- Stephen (Acts 6:8-7:60)—His candle burned brightly but briefly. We don’t know much about this Grecian Jew except that Stephen was selected among six others for an honorable task. After the apostles laid their hands on him, he was performing miracles. Once when he was presenting effective arguments relating to Christ, some of the men who felt humiliated secretly began to stir up the people. They even “produced false witnesses, who testified, ‘This fellow never stops speaking against this holy place and against the law. For we have heard him say that this Jesus of Nazareth will destroy this place and change the customs Moses handed down to us.’” Standing before the Sanhedrin, Stephen, whose “face was like the face of an angel,” proceeded to explain himself using Scripture, beginning with Genesis. He drew pertinent lessons from the stories of the patriarchs, Moses and the trials of the Israelites in the desert, and the first temple period associated with Solomon. His closing points were both true and provocative. This stiff-necked audience offered Stephen up in a scapegoat ritual, placing the shame of their lives onto him with each throw of a stone. One gets the impression that Stephen saw it coming. He was a man with amazing spirituality and nerve.
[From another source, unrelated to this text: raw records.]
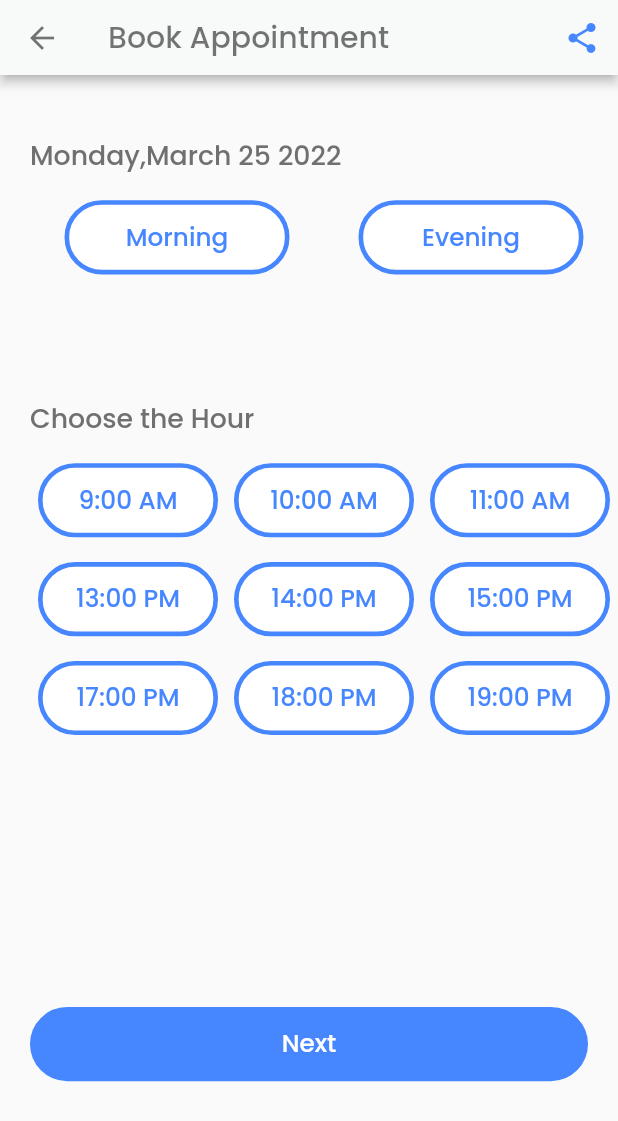
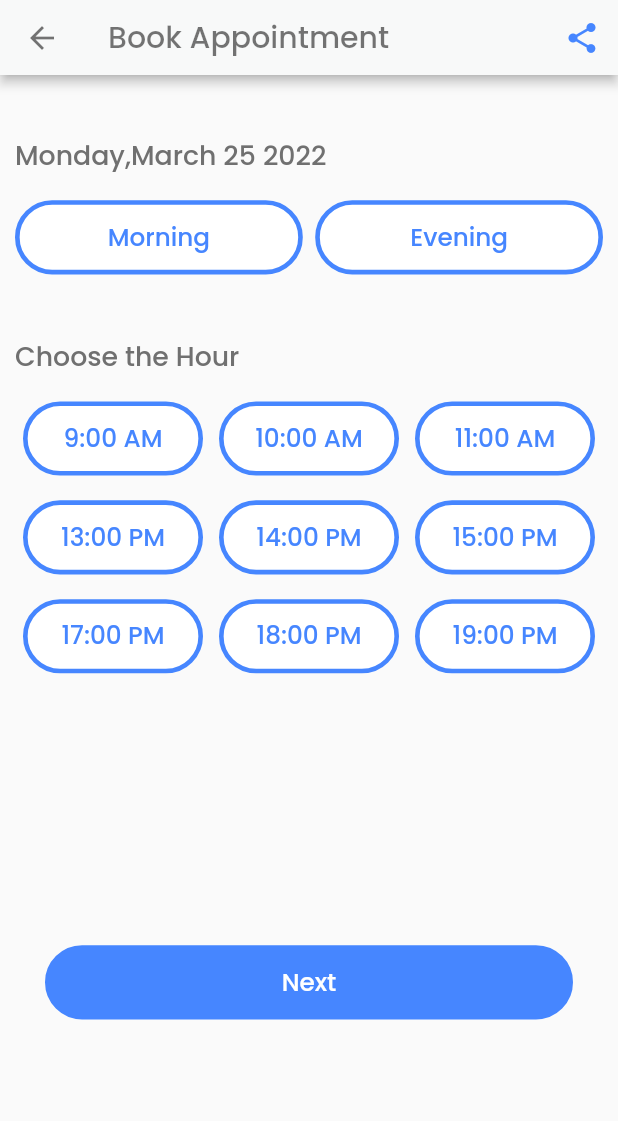
Before and after one commit to Yashil07/doctify_app, a Flutter app: the screen it shows after launch, on a phone screen of 412 x 824 dp. Shown: the top 1121 px of the screen. Run offline on Flutter 3.47's test engine with Material 2 defaults, Android fonts, the phone set to English and light mode, and no system bars; our stand-ins replace firebase_core, flutter_svg, image_picker, lottie, persistent_bottom_nav_bar and 2 more; missing offline and left inert: dart:ffi; accounts and stored records are empty; project files that could hold a hidden picture were left out.

Commit message:
28-09(1)

```diff
--- a/lib/Utils/image_utils.dart
+++ b/lib/Utils/image_utils.dart
@@ -17,6 +17,7 @@
    static const logoImage = "${baseImgPath}logo.png";
    static const homeLogoImage = "${baseImgPath}hlogo.png";
    static const noAppointmentImage = "${baseImgPath}noappointment.png";
+   static const DoctorImage = "${baseImgPath}doctor_img1.png";
 
 
 
--- a/lib/Views/home/about_doctor.dart
+++ b/lib/Views/home/about_doctor.dart
@@ -61,7 +61,7 @@ class _AboutDoctorState extends State<AboutDoctor> {
                           ClipRRect(
                               borderRadius: BorderRadius.only(topLeft:Radius.circular(15), bottomLeft: Radius.circular(15)),
 
-                              child: Image.asset(ImageUtils.doctorImage,fit: BoxFit.fill,
+                              child: Image.asset(ImageUtils.DoctorImage,fit: BoxFit.fill,
                                 height: 140,
                                 width: 110.0,)
                           ),
--- a/lib/Views/home/book_appointment.dart
+++ b/lib/Views/home/book_appointment.dart
@@ -26,38 +26,24 @@ class _BookAppointmentState extends State<BookAppointment> {
           ),
           body: SingleChildScrollView(
             child: Padding(
-              padding: const EdgeInsets.only(left: 20,top: 40),
-              child: Container(
+              padding: const EdgeInsets.only(left: 10,top: 40,right: 10),
               child: Column(
                 crossAxisAlignment: CrossAxisAlignment.start,
                 children: [
                   Text("Monday,March 25 2022",style: FontTextStyle.poppinsS12W5labelColor,),
                   SizedBox(height: 2.h),
                   Row(
-                      mainAxisAlignment: MainAxisAlignment.spaceAround,
-
+                    mainAxisAlignment: MainAxisAlignment.spaceBetween,
                     children: [
-                        CustomButton(
-                          onTap: () {},
-                          width: 150,
-                          buttonText: "Morning",
-                          textStyle: FontTextStyle.poppinsS14W4PrimaryColor,
-                          btnColor: ColorUtils.whiteColor,
-                        ),
-
-                        CustomButton(
-                          onTap: () {},
-                          width: 150,
-                          buttonText: "Evening",
-                          textStyle: FontTextStyle.poppinsS14W4PrimaryColor,
-                          btnColor: ColorUtils.whiteColor,
-                        ),
+                      Expanded(child: CustomButton(onTap: (){},buttonText:"Morning",textStyle: FontTextStyle.poppinsS14W4PrimaryColor,btnColor: ColorUtils.whiteColor,)),
+                      SizedBox(width: 1.h,),
+                      Expanded(child: CustomButton(onTap: (){},buttonText:"Evening",textStyle: FontTextStyle.poppinsS14W4PrimaryColor,btnColor: ColorUtils.whiteColor,)),
                     ],
                   ),
                   Column(
                     crossAxisAlignment: CrossAxisAlignment.start,
                     children: [
-                        SizedBox(height: 10.h),
+                      SizedBox(height: 5.h),
                       Text("Choose the Hour",style: FontTextStyle.poppinsS12W5labelColor,),
                       SizedBox(height: 2.h),
                       Row(
@@ -144,7 +130,7 @@ class _BookAppointmentState extends State<BookAppointment> {
                   ),
                   SizedBox(height: 22.h),
                   Padding(
-                      padding: const EdgeInsets.only(right: 20),
+                    padding: const EdgeInsets.only(right: 20,left: 20),
                     child: CustomButton(
                       onTap: () {Navigator.push(context, MaterialPageRoute(builder: (context) =>  ResetPasswordScreen()));},
                       buttonText: "Next",
@@ -152,8 +138,6 @@ class _BookAppointmentState extends State<BookAppointment> {
                     ),
                   ),
                 ],
-
-                ),
               ),
             ),
           ),
--- a/lib/Views/home/home_screen.dart
+++ b/lib/Views/home/home_screen.dart
@@ -235,7 +235,7 @@ class _HomeScreenState extends State<HomeScreen> {
                                         ClipRRect(
                                             borderRadius: BorderRadius.only(topLeft:Radius.circular(15), topRight: Radius.circular(15)),
 
-                                            child: Image.asset(ImageUtils.doctorImage,fit: BoxFit.fill,
+                                            child: Image.asset(ImageUtils.DoctorImage,fit: BoxFit.fill,
                                               height: 180.0,
                                               width: 150.0,)
                                         ),
--- a/lib/Views/home/my_appointment_screen.dart
+++ b/lib/Views/home/my_appointment_screen.dart
@@ -83,7 +83,7 @@ class _MyAppointmentState extends State<MyAppointment> {
                       Image.asset(ImageUtils.noAppointmentImage),
                         Text("You don't have an appointment",style: FontTextStyle.poppinsS12W5labelColor,),
                         SizedBox(height: 10.h),
-                        CustomButton(onTap: (){Navigator.push(context, MaterialPageRoute(builder: (context) => ProfileScreen()));},buttonText:"Upcoming",textStyle: FontTextStyle.poppinsS14W4WhiteColor,),
+                        CustomButton(onTap: (){},buttonText:"Book Appointment Now",textStyle: FontTextStyle.poppinsS14W4WhiteColor,),
 
                       ]
                     ),
```
Lines whose indentation alone changed are shown as unchanged.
- Paul (Acts 23:1-22, Chapters 24-26)—The apostle to the Gentiles initially had a poor and defensive response to being abused by the high priest Ananias. This happened in the middle of a mock trial determining Paul’s fate. He owned up to it immediately and then diverted attention to longstanding debates held between the Pharisees and Sadducees. This ruse took the heat off of him and even the Pharisees concluded, if momentarily, that Paul had done nothing wrong. A “dispute became so violent that the commander was afraid Paul would be torn to pieces by them.” Paul was given protection, but only for a time because there was a plot afoot to kill him. Whether it was false accusation, death threats or questions about his beliefs, Paul stood firm. He even leveraged Roman law in order that he could stand before Caesar in Rome. At each turn, Paul did everything he could to insure that he could get to Rome on the back of his Roman rights as citizen. It is interesting that Paul eventually was tried in Rome and stood before the emperor, according to early Christian traditions. By that time, it was the cruelest emperor of them all—Nero. It is not as if Paul had not heard of some of the Caesar’s well-established maniacal behaviors. This was an act of spiritual nerve that must have encouraged other saints to openly embrace their faith to the highest authorities.